At some level, who doesn’t have at least some sympathy for the older brother, especially those of us who are oldest children, who feel like we do most of the work.  James Martin refers to the son’s complaint that he worked so hard for years and never got even a young goat to celebrate with his friends and writes

In one explosive sentence, the son vents the feelings of all those who have ever felt ignored or underappreciated for their hard work.  In my experience, most Christians are trying to lead good lives and therefore are more like the dutiful elder son than the wastrel younger one.  We are more likely to feel the older son’s emotions: resentment over not being appreciated, jealousy over the success of someone who does not “deserve” it, anger at what we deem as favoritism, and sadness at feeling excluded.

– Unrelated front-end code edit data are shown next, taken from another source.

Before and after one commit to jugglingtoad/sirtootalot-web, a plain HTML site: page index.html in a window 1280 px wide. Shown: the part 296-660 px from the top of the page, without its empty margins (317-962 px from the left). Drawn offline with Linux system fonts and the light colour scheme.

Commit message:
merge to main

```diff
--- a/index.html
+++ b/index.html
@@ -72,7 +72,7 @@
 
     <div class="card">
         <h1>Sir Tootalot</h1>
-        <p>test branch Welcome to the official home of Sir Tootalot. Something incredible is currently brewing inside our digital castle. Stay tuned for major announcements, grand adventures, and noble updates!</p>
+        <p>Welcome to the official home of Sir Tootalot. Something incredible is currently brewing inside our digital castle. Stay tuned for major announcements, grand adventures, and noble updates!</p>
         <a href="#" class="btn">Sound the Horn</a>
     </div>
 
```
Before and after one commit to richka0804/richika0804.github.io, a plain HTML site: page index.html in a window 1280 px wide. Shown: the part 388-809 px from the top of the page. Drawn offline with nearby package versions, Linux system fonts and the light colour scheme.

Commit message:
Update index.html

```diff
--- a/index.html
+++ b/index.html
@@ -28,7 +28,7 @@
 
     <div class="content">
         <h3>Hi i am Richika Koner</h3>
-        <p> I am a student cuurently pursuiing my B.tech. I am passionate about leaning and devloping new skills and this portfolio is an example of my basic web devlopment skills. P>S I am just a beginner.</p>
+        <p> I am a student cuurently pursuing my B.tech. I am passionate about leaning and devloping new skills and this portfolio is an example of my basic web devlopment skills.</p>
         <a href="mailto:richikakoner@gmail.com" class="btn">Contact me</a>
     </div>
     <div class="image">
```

We do not always express our feelings as explosively as does the older brother, but we know his feeling; we often at least secretly harbor resentment that we are not treated as we should be treated, not rewarded as we deserve to be.  Even Henri Nouwen admitted in his book The Return of the Prodigal Son

Often I catch myself complaining about little rejections, little impolitenesses, little negligence.  Time and again I discover within me that murmuring, whining, grumbling, lamenting, and griping that go on and on even against my will.  The more I dwell on the matters in question, the worse my state becomes.  The more I analyze it, the more reason I see for complaint.  And the more deeply I enter it, the more complicated it gets.  There is an enormous, dark drawing power to this inner complaint.  Condemnation of others and self-condemnation, self-righteousness and self-rejection keep reinforcing each other in an ever more vicious way.

The older son is trapped by his resentment, and it is worthwhile for us to examine ways we can so easily resonate with older son’s point of view.

For example, it is good for those who have long been part of the church (who have been with the father always) to recognize aspects of own sinfulness, not just the sinfulness of those not part of the in-group.

It is important for us to ask: When does pride, jealousy, anger/resentment, self-righteousness get in the way of us rejoicing with God?

The older son embellishes his brother’s sinfulness (he speaks of prostitutes, which is not in the description of what the younger son does) – where are we guilty of exaggerating the shortcomings of those in our midst?

These kinds of questions are important because, as St. Ignatius would tell us, for those of us trying to lead lives of prayer, trying to live in the way Jesus invites us, the temptations to sin are subtle.  And so we need to be attuned to the kinds of feelings experienced by the older brother and where they lead us.

Note: You can listen to the entirety of my reflection here.